Data excerpts Block Start

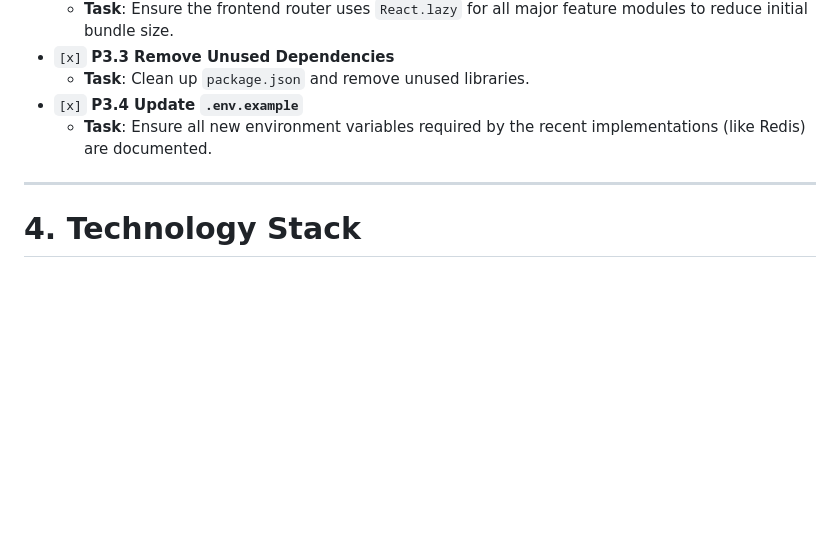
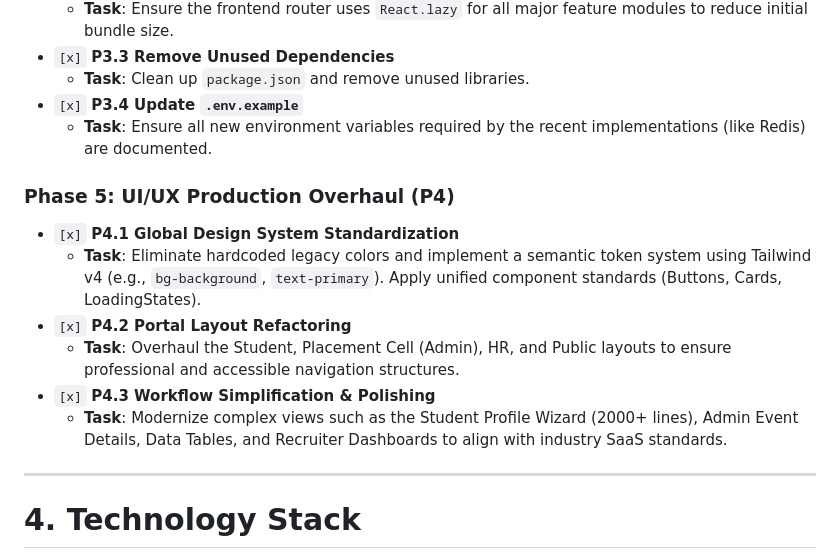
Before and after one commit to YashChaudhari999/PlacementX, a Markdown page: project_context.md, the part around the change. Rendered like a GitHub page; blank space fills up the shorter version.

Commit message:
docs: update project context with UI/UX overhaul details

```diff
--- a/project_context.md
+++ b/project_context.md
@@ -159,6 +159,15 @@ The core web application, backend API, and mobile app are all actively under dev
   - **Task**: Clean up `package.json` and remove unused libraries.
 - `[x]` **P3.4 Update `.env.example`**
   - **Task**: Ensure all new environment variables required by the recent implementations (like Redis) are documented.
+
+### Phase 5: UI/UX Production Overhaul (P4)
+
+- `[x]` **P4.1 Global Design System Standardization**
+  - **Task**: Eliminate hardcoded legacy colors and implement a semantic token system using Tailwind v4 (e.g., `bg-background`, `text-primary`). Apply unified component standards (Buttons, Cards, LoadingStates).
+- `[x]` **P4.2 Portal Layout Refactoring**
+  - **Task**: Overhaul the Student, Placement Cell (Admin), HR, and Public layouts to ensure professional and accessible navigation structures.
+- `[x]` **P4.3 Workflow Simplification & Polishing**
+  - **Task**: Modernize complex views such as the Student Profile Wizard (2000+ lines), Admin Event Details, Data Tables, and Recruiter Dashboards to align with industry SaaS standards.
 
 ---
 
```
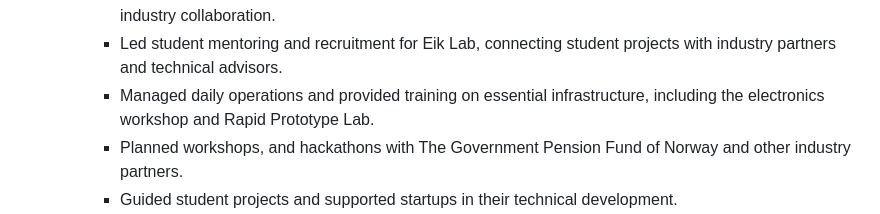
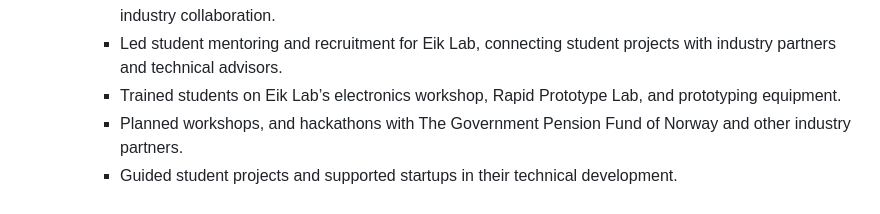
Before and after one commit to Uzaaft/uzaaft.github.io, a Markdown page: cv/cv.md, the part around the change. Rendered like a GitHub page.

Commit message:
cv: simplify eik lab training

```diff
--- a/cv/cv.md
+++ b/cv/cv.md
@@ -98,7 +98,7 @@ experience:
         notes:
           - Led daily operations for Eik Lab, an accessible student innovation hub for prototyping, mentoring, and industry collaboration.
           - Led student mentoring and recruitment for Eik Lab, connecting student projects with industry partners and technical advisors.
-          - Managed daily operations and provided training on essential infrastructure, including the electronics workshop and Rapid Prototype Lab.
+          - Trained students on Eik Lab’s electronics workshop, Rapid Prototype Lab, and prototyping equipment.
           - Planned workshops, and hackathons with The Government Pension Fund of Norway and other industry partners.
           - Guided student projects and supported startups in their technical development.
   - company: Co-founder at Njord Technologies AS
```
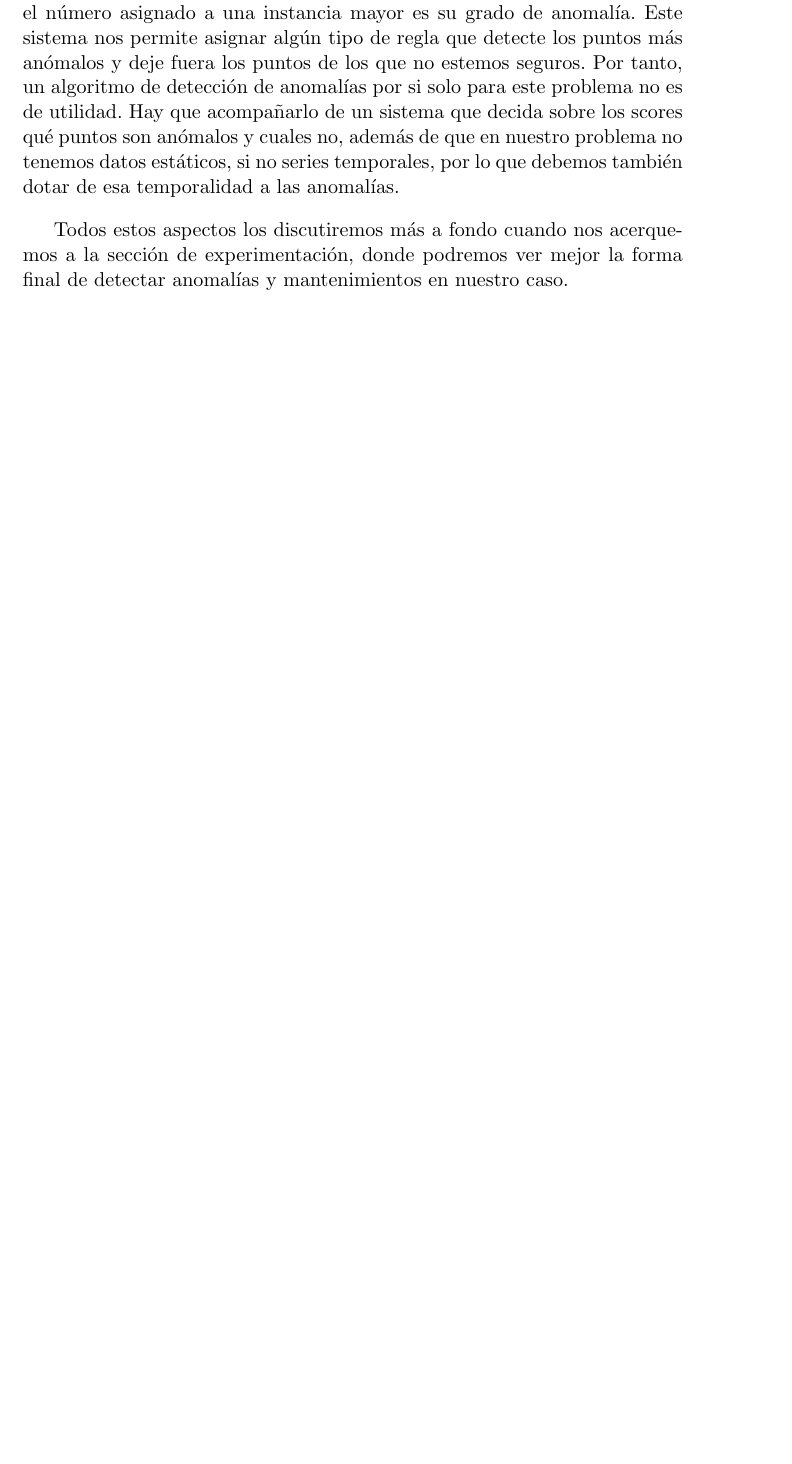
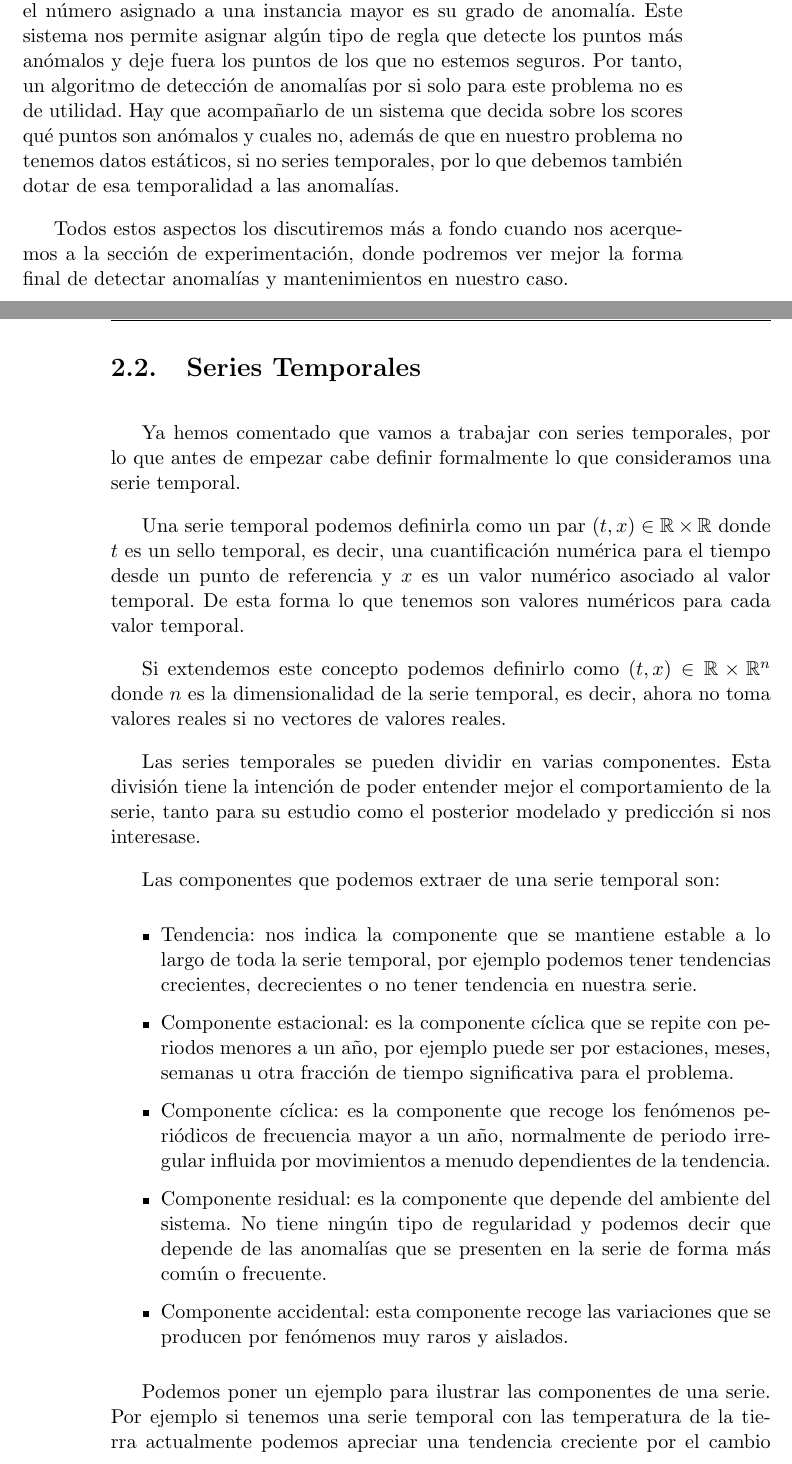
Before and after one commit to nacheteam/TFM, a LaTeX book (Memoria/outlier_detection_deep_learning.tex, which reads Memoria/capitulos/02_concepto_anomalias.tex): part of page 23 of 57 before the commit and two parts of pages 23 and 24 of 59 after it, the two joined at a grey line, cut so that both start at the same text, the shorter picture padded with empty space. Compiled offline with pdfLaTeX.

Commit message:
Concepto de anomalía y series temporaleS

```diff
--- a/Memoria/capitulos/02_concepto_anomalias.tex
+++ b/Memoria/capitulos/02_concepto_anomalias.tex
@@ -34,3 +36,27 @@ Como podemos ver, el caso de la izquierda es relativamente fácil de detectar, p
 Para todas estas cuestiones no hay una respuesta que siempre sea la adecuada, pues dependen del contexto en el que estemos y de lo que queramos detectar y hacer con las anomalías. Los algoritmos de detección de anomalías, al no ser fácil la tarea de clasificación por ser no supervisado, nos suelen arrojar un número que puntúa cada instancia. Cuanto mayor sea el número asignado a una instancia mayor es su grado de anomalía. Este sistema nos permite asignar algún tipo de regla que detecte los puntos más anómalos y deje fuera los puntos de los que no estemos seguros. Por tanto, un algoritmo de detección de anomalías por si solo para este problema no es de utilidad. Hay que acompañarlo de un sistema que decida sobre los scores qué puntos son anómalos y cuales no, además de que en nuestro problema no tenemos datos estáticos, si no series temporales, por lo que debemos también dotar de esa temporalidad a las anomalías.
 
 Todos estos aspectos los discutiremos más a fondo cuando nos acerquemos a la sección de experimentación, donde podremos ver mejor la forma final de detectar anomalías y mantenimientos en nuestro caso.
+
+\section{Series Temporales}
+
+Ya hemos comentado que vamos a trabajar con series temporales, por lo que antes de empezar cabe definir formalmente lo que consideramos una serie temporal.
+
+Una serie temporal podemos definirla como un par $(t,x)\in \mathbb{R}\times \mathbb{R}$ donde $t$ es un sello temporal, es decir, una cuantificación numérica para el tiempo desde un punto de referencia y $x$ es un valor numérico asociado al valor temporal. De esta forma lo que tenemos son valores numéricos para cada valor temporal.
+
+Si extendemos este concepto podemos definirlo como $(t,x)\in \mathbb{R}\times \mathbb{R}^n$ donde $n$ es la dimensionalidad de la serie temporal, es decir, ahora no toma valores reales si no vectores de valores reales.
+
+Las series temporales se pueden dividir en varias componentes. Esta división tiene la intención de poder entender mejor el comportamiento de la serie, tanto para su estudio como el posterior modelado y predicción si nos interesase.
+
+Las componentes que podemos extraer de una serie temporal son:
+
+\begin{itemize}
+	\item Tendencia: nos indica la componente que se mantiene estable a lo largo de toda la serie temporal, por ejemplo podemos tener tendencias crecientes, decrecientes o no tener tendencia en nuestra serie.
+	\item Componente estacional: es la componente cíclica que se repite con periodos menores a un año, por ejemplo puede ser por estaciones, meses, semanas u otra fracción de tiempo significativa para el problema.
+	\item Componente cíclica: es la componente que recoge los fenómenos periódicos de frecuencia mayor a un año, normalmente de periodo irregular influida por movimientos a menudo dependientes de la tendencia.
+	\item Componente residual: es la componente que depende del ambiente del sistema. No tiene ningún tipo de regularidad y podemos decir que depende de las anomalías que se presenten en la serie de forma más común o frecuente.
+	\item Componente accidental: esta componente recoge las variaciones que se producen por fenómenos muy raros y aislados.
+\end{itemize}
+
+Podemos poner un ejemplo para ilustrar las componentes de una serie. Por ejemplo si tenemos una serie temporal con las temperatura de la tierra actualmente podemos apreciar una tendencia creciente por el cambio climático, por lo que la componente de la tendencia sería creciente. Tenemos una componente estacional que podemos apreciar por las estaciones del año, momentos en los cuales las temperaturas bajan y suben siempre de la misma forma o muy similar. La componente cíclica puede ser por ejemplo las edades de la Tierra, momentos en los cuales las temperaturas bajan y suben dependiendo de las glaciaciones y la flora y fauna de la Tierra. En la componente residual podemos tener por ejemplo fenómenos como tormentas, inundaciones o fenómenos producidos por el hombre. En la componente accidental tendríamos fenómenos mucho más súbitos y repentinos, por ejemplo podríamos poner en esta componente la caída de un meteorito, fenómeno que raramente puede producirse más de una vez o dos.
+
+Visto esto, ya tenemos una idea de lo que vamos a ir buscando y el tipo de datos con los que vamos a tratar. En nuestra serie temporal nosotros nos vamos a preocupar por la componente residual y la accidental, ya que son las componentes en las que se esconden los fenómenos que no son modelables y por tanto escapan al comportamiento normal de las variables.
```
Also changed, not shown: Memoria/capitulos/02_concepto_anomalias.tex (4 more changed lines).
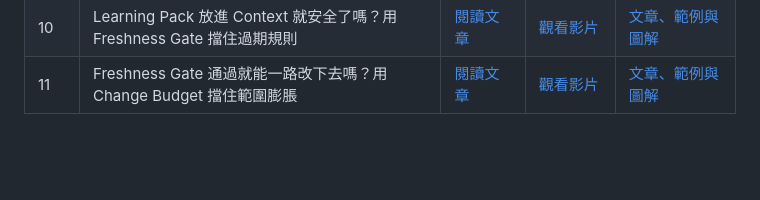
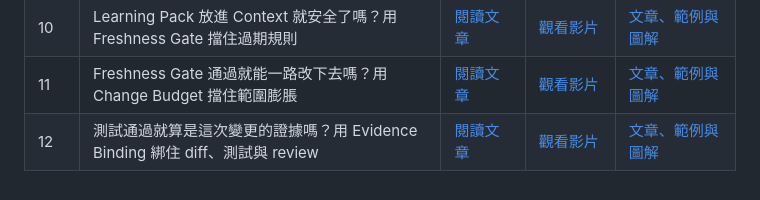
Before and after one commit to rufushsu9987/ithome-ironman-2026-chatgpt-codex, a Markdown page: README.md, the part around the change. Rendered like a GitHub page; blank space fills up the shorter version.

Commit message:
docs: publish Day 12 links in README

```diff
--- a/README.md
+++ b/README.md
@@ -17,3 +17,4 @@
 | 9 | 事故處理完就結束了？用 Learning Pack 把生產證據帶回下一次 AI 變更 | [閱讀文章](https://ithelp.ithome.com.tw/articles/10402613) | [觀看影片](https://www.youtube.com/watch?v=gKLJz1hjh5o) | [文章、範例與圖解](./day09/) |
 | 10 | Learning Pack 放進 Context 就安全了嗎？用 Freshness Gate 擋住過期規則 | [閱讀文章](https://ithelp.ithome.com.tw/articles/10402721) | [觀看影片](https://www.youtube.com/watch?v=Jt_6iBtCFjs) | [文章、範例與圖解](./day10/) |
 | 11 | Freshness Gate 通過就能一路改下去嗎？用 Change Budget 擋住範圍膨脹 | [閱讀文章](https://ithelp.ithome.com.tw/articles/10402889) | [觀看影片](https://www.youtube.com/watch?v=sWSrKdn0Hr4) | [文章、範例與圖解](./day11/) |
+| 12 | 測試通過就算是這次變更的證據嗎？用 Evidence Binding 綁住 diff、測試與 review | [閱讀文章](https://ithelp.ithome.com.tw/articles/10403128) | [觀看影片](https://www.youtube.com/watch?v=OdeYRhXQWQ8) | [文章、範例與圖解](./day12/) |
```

Data excerpts Block End

→ About this task
Reproduce every line of the records containing the string "README".

→ Exercise output
Before and after one commit to rufushsu9987/ithome-ironman-2026-chatgpt-codex, a Markdown page: README.md, the part around the change. Rendered like a GitHub page; blank space fills up the shorter version.
docs: publish Day 12 links in README
--- a/README.md
+++ b/README.md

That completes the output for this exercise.